▶ _Exercise details_
Would you set down every entry shown below, precisely as written?

START Source material

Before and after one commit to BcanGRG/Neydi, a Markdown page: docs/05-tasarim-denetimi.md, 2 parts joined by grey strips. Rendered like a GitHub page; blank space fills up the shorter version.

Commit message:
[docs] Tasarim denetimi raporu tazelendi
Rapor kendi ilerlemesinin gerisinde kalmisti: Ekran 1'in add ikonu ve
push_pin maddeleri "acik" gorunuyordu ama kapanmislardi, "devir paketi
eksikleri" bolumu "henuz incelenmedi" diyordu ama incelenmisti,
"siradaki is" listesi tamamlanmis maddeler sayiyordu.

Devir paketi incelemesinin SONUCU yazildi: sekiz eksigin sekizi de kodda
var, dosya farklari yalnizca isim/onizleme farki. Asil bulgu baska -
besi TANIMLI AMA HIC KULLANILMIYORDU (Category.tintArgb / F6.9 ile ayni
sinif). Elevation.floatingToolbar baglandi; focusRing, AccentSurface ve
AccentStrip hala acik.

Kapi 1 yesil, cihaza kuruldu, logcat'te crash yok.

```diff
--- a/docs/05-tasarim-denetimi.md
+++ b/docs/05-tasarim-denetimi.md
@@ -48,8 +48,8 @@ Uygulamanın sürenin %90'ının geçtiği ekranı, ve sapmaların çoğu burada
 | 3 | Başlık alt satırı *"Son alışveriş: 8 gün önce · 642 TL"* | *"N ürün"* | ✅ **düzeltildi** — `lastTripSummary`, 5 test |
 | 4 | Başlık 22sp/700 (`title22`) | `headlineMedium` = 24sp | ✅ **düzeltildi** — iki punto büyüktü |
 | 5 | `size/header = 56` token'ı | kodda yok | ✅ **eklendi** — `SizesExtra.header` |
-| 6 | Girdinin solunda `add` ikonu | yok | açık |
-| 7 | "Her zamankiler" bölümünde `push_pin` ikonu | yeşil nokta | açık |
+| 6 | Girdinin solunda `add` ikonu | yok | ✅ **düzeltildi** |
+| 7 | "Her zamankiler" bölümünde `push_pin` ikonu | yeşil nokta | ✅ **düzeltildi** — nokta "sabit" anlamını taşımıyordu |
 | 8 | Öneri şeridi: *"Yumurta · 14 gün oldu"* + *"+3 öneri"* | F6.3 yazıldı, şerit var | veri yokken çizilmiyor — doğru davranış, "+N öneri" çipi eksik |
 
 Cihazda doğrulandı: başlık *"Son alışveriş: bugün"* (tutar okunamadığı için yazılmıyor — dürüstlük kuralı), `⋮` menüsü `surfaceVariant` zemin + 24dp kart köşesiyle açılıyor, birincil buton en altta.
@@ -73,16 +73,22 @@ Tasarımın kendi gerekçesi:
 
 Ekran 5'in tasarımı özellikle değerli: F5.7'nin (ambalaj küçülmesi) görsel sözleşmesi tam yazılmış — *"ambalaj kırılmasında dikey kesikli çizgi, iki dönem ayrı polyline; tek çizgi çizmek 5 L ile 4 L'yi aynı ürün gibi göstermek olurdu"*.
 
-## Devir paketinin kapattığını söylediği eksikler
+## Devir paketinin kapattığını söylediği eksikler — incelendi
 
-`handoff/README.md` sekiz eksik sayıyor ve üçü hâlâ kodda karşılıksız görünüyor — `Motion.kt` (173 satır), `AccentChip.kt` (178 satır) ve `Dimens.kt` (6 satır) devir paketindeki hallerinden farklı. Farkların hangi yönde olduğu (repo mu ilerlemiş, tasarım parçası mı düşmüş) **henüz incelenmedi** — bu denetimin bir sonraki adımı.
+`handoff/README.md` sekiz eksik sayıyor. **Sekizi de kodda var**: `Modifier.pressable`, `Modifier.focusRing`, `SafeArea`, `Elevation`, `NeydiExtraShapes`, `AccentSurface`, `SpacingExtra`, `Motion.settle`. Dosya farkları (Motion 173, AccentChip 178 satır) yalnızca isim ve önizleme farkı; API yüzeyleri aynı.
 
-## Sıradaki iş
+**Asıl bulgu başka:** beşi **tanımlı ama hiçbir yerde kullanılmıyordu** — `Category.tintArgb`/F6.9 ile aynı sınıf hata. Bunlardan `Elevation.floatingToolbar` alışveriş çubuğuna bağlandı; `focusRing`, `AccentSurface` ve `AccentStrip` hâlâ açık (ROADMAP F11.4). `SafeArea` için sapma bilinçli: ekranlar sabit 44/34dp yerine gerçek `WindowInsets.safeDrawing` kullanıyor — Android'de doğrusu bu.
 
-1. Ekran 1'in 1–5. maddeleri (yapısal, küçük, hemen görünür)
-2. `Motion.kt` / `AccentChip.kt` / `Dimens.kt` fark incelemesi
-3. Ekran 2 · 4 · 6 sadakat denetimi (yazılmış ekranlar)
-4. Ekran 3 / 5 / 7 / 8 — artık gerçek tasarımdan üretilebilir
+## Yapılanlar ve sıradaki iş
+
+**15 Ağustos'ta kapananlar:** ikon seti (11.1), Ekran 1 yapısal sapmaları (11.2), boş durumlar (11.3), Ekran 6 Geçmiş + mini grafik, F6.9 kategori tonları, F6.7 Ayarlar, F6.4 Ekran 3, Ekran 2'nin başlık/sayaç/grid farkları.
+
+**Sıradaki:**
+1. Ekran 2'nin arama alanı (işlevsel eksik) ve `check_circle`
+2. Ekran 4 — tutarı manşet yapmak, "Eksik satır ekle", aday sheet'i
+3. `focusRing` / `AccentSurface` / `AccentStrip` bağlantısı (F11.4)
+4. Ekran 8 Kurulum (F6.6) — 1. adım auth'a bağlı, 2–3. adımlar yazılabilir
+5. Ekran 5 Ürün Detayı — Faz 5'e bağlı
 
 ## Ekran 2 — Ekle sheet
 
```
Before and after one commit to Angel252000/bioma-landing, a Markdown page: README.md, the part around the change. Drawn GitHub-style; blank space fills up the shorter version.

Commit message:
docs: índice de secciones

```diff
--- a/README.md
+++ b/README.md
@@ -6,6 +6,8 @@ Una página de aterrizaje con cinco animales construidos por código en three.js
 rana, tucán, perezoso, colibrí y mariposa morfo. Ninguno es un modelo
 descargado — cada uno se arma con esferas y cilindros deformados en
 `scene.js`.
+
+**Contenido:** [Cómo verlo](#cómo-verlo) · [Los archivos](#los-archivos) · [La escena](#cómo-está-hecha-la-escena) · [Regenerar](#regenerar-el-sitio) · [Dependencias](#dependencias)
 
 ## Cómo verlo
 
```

END Source material

▶ _Expected output_
Before and after one commit to BcanGRG/Neydi, a Markdown page: docs/05-tasarim-denetimi.md, 2 parts joined by grey strips. Rendered like a GitHub page; blank space fills up the shorter version.

Commit message:
[docs] Tasarim denetimi raporu tazelendi
Rapor kendi ilerlemesinin gerisinde kalmisti: Ekran 1'in add ikonu ve
push_pin maddeleri "acik" gorunuyordu ama kapanmislardi, "devir paketi
eksikleri" bolumu "henuz incelenmedi" diyordu ama incelenmisti,
"siradaki is" listesi tamamlanmis maddeler sayiyordu.

Devir paketi incelemesinin SONUCU yazildi: sekiz eksigin sekizi de kodda
var, dosya farklari yalnizca isim/onizleme farki. Asil bulgu baska -
besi TANIMLI AMA HIC KULLANILMIYORDU (Category.tintArgb / F6.9 ile ayni
sinif). Elevation.floatingToolbar baglandi; focusRing, AccentSurface ve
AccentStrip hala acik.

Kapi 1 yesil, cihaza kuruldu, logcat'te crash yok.

```diff
--- a/docs/05-tasarim-denetimi.md
+++ b/docs/05-tasarim-denetimi.md
@@ -48,8 +48,8 @@ Uygulamanın sürenin %90'ının geçtiği ekranı, ve sapmaların çoğu burada
 | 3 | Başlık alt satırı *"Son alışveriş: 8 gün önce · 642 TL"* | *"N ürün"* | ✅ **düzeltildi** — `lastTripSummary`, 5 test |
 | 4 | Başlık 22sp/700 (`title22`) | `headlineMedium` = 24sp | ✅ **düzeltildi** — iki punto büyüktü |
 | 5 | `size/header = 56` token'ı | kodda yok | ✅ **eklendi** — `SizesExtra.header` |
-| 6 | Girdinin solunda `add` ikonu | yok | açık |
-| 7 | "Her zamankiler" bölümünde `push_pin` ikonu | yeşil nokta | açık |
+| 6 | Girdinin solunda `add` ikonu | yok | ✅ **düzeltildi** |
+| 7 | "Her zamankiler" bölümünde `push_pin` ikonu | yeşil nokta | ✅ **düzeltildi** — nokta "sabit" anlamını taşımıyordu |
 | 8 | Öneri şeridi: *"Yumurta · 14 gün oldu"* + *"+3 öneri"* | F6.3 yazıldı, şerit var | veri yokken çizilmiyor — doğru davranış, "+N öneri" çipi eksik |
 
 Cihazda doğrulandı: başlık *"Son alışveriş: bugün"* (tutar okunamadığı için yazılmıyor — dürüstlük kuralı), `⋮` menüsü `surfaceVariant` zemin + 24dp kart köşesiyle açılıyor, birincil buton en altta.
@@ -73,16 +73,22 @@ Tasarımın kendi gerekçesi:
 
 Ekran 5'in tasarımı özellikle değerli: F5.7'nin (ambalaj küçülmesi) görsel sözleşmesi tam yazılmış — *"ambalaj kırılmasında dikey kesikli çizgi, iki dönem ayrı polyline; tek çizgi çizmek 5 L ile 4 L'yi aynı ürün gibi göstermek olurdu"*.
 
-## Devir paketinin kapattığını söylediği eksikler
+## Devir paketinin kapattığını söylediği eksikler — incelendi
 
-`handoff/README.md` sekiz eksik sayıyor ve üçü hâlâ kodda karşılıksız görünüyor — `Motion.kt` (173 satır), `AccentChip.kt` (178 satır) ve `Dimens.kt` (6 satır) devir paketindeki hallerinden farklı. Farkların hangi yönde olduğu (repo mu ilerlemiş, tasarım parçası mı düşmüş) **henüz incelenmedi** — bu denetimin bir sonraki adımı.
+`handoff/README.md` sekiz eksik sayıyor. **Sekizi de kodda var**: `Modifier.pressable`, `Modifier.focusRing`, `SafeArea`, `Elevation`, `NeydiExtraShapes`, `AccentSurface`, `SpacingExtra`, `Motion.settle`. Dosya farkları (Motion 173, AccentChip 178 satır) yalnızca isim ve önizleme farkı; API yüzeyleri aynı.
 
-## Sıradaki iş
+**Asıl bulgu başka:** beşi **tanımlı ama hiçbir yerde kullanılmıyordu** — `Category.tintArgb`/F6.9 ile aynı sınıf hata. Bunlardan `Elevation.floatingToolbar` alışveriş çubuğuna bağlandı; `focusRing`, `AccentSurface` ve `AccentStrip` hâlâ açık (ROADMAP F11.4). `SafeArea` için sapma bilinçli: ekranlar sabit 44/34dp yerine gerçek `WindowInsets.safeDrawing` kullanıyor — Android'de doğrusu bu.
 
-1. Ekran 1'in 1–5. maddeleri (yapısal, küçük, hemen görünür)
-2. `Motion.kt` / `AccentChip.kt` / `Dimens.kt` fark incelemesi
-3. Ekran 2 · 4 · 6 sadakat denetimi (yazılmış ekranlar)
-4. Ekran 3 / 5 / 7 / 8 — artık gerçek tasarımdan üretilebilir
+## Yapılanlar ve sıradaki iş
+
+**15 Ağustos'ta kapananlar:** ikon seti (11.1), Ekran 1 yapısal sapmaları (11.2), boş durumlar (11.3), Ekran 6 Geçmiş + mini grafik, F6.9 kategori tonları, F6.7 Ayarlar, F6.4 Ekran 3, Ekran 2'nin başlık/sayaç/grid farkları.
+
+**Sıradaki:**
+1. Ekran 2'nin arama alanı (işlevsel eksik) ve `check_circle`
+2. Ekran 4 — tutarı manşet yapmak, "Eksik satır ekle", aday sheet'i
+3. `focusRing` / `AccentSurface` / `AccentStrip` bağlantısı (F11.4)
+4. Ekran 8 Kurulum (F6.6) — 1. adım auth'a bağlı, 2–3. adımlar yazılabilir
+5. Ekran 5 Ürün Detayı — Faz 5'e bağlı
 
 ## Ekran 2 — Ekle sheet
 
```
Before and after one commit to Angel252000/bioma-landing, a Markdown page: README.md, the part around the change. Drawn GitHub-style; blank space fills up the shorter version.

Commit message:
docs: índice de secciones

```diff
--- a/README.md
+++ b/README.md
@@ -6,6 +6,8 @@ Una página de aterrizaje con cinco animales construidos por código en three.js
 rana, tucán, perezoso, colibrí y mariposa morfo. Ninguno es un modelo
 descargado — cada uno se arma con esferas y cilindros deformados en
 `scene.js`.
+
+**Contenido:** [Cómo verlo](#cómo-verlo) · [Los archivos](#los-archivos) · [La escena](#cómo-está-hecha-la-escena) · [Regenerar](#regenerar-el-sitio) · [Dependencias](#dependencias)
 
 ## Cómo verlo
 
```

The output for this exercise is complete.